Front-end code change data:
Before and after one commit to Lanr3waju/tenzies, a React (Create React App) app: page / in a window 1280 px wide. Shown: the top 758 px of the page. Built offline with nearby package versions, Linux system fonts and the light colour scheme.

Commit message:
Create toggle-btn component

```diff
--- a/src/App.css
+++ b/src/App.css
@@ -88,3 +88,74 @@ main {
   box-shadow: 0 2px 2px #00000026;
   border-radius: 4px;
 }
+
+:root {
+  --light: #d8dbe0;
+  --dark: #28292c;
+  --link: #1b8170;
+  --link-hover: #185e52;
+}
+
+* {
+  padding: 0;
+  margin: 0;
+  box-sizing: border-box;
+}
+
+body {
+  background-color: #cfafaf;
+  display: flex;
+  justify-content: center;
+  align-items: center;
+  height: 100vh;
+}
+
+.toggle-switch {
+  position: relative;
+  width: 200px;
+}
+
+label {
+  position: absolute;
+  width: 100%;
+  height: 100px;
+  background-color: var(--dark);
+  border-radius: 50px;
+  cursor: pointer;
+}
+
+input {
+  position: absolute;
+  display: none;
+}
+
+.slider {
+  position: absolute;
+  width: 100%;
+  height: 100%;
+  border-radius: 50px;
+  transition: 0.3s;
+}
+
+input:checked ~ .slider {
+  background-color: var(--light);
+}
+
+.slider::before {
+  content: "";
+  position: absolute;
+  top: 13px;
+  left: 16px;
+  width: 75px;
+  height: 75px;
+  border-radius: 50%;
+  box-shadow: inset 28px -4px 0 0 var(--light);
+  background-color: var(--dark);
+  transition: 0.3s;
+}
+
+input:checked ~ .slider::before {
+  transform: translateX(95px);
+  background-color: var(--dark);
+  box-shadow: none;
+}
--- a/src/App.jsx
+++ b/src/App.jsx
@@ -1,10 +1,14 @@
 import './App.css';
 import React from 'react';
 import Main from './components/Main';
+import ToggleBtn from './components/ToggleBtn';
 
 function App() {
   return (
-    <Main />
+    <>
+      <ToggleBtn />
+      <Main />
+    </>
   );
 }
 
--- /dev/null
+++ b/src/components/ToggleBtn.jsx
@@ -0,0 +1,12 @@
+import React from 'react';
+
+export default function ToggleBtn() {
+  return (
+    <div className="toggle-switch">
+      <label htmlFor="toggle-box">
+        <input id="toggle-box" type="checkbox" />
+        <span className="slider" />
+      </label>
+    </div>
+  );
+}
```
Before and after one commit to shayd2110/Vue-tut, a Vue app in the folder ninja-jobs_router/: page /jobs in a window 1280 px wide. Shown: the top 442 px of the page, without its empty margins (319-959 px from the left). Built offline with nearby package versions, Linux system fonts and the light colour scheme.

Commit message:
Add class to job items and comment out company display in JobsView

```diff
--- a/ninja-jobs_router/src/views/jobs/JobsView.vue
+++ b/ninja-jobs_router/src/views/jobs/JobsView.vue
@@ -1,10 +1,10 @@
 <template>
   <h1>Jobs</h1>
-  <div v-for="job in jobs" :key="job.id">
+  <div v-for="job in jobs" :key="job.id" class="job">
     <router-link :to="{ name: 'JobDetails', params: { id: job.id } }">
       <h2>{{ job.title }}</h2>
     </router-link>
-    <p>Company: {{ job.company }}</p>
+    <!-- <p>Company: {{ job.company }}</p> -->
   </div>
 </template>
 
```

Task details: Exactly reproduce all of the entries above.

Answer to this problem:
Before and after one commit to Lanr3waju/tenzies, a React (Create React App) app: page / in a window 1280 px wide. Shown: the top 758 px of the page. Built offline with nearby package versions, Linux system fonts and the light colour scheme.

Commit message:
Create toggle-btn component

```diff
--- a/src/App.css
+++ b/src/App.css
@@ -88,3 +88,74 @@ main {
   box-shadow: 0 2px 2px #00000026;
   border-radius: 4px;
 }
+
+:root {
+  --light: #d8dbe0;
+  --dark: #28292c;
+  --link: #1b8170;
+  --link-hover: #185e52;
+}
+
+* {
+  padding: 0;
+  margin: 0;
+  box-sizing: border-box;
+}
+
+body {
+  background-color: #cfafaf;
+  display: flex;
+  justify-content: center;
+  align-items: center;
+  height: 100vh;
+}
+
+.toggle-switch {
+  position: relative;
+  width: 200px;
+}
+
+label {
+  position: absolute;
+  width: 100%;
+  height: 100px;
+  background-color: var(--dark);
+  border-radius: 50px;
+  cursor: pointer;
+}
+
+input {
+  position: absolute;
+  display: none;
+}
+
+.slider {
+  position: absolute;
+  width: 100%;
+  height: 100%;
+  border-radius: 50px;
+  transition: 0.3s;
+}
+
+input:checked ~ .slider {
+  background-color: var(--light);
+}
+
+.slider::before {
+  content: "";
+  position: absolute;
+  top: 13px;
+  left: 16px;
+  width: 75px;
+  height: 75px;
+  border-radius: 50%;
+  box-shadow: inset 28px -4px 0 0 var(--light);
+  background-color: var(--dark);
+  transition: 0.3s;
+}
+
+input:checked ~ .slider::before {
+  transform: translateX(95px);
+  background-color: var(--dark);
+  box-shadow: none;
+}
--- a/src/App.jsx
+++ b/src/App.jsx
@@ -1,10 +1,14 @@
 import './App.css';
 import React from 'react';
 import Main from './components/Main';
+import ToggleBtn from './components/ToggleBtn';
 
 function App() {
   return (
-    <Main />
+    <>
+      <ToggleBtn />
+      <Main />
+    </>
   );
 }
 
--- /dev/null
+++ b/src/components/ToggleBtn.jsx
@@ -0,0 +1,12 @@
+import React from 'react';
+
+export default function ToggleBtn() {
+  return (
+    <div className="toggle-switch">
+      <label htmlFor="toggle-box">
+        <input id="toggle-box" type="checkbox" />
+        <span className="slider" />
+      </label>
+    </div>
+  );
+}
```
Before and after one commit to shayd2110/Vue-tut, a Vue app in the folder ninja-jobs_router/: page /jobs in a window 1280 px wide. Shown: the top 442 px of the page, without its empty margins (319-959 px from the left). Built offline with nearby package versions, Linux system fonts and the light colour scheme.

Commit message:
Add class to job items and comment out company display in JobsView

```diff
--- a/ninja-jobs_router/src/views/jobs/JobsView.vue
+++ b/ninja-jobs_router/src/views/jobs/JobsView.vue
@@ -1,10 +1,10 @@
 <template>
   <h1>Jobs</h1>
-  <div v-for="job in jobs" :key="job.id">
+  <div v-for="job in jobs" :key="job.id" class="job">
     <router-link :to="{ name: 'JobDetails', params: { id: job.id } }">
       <h2>{{ job.title }}</h2>
     </router-link>
-    <p>Company: {{ job.company }}</p>
+    <!-- <p>Company: {{ job.company }}</p> -->
   </div>
 </template>
 
```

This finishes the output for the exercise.